[Task to carry out]:
Please copy every line from the records below that contains the string "return".

+++ Records shown

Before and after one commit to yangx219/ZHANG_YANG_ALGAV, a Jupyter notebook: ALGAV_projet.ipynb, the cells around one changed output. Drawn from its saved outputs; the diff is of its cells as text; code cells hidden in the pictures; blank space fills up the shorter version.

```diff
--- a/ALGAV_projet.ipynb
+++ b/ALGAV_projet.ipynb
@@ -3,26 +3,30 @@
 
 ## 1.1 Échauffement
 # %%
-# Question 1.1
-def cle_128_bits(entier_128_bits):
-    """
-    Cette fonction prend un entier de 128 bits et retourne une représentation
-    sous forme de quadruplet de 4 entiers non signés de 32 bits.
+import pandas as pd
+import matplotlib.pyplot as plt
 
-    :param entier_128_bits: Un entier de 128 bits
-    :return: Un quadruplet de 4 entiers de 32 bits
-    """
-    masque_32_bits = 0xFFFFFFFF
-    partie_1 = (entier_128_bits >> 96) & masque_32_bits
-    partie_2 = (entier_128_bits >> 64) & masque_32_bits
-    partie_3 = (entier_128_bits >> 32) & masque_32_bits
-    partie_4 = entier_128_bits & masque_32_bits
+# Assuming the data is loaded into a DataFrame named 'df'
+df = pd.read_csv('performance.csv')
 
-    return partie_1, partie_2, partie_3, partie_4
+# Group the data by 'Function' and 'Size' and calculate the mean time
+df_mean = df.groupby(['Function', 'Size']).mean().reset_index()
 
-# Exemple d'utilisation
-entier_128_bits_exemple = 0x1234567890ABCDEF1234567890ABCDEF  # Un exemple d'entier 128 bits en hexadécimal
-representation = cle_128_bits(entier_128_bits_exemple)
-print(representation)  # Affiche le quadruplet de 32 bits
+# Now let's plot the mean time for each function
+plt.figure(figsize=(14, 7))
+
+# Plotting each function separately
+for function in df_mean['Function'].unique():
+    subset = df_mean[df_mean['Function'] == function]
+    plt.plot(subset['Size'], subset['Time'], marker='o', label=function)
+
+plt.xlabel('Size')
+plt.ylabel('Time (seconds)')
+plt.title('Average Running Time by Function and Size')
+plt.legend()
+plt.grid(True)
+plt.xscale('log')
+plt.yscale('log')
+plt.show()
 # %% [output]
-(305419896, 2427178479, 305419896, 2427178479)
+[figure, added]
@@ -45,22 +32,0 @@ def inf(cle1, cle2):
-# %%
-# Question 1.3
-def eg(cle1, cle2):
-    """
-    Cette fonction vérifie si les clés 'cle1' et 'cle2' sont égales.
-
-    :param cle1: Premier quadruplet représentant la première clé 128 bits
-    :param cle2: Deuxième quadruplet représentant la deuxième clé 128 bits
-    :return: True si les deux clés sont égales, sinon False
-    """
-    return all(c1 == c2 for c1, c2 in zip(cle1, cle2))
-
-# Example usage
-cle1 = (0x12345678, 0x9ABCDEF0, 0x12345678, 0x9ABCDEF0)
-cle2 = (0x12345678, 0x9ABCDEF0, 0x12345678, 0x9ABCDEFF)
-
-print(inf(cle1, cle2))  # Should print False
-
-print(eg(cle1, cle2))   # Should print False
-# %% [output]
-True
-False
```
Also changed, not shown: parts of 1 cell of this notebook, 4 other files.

++++++

[Solution to this problem]:
-    :return: Un quadruplet de 4 entiers de 32 bits
-    return partie_1, partie_2, partie_3, partie_4
-    :return: True si les deux clés sont égales, sinon False
-    return all(c1 == c2 for c1, c2 in zip(cle1, cle2))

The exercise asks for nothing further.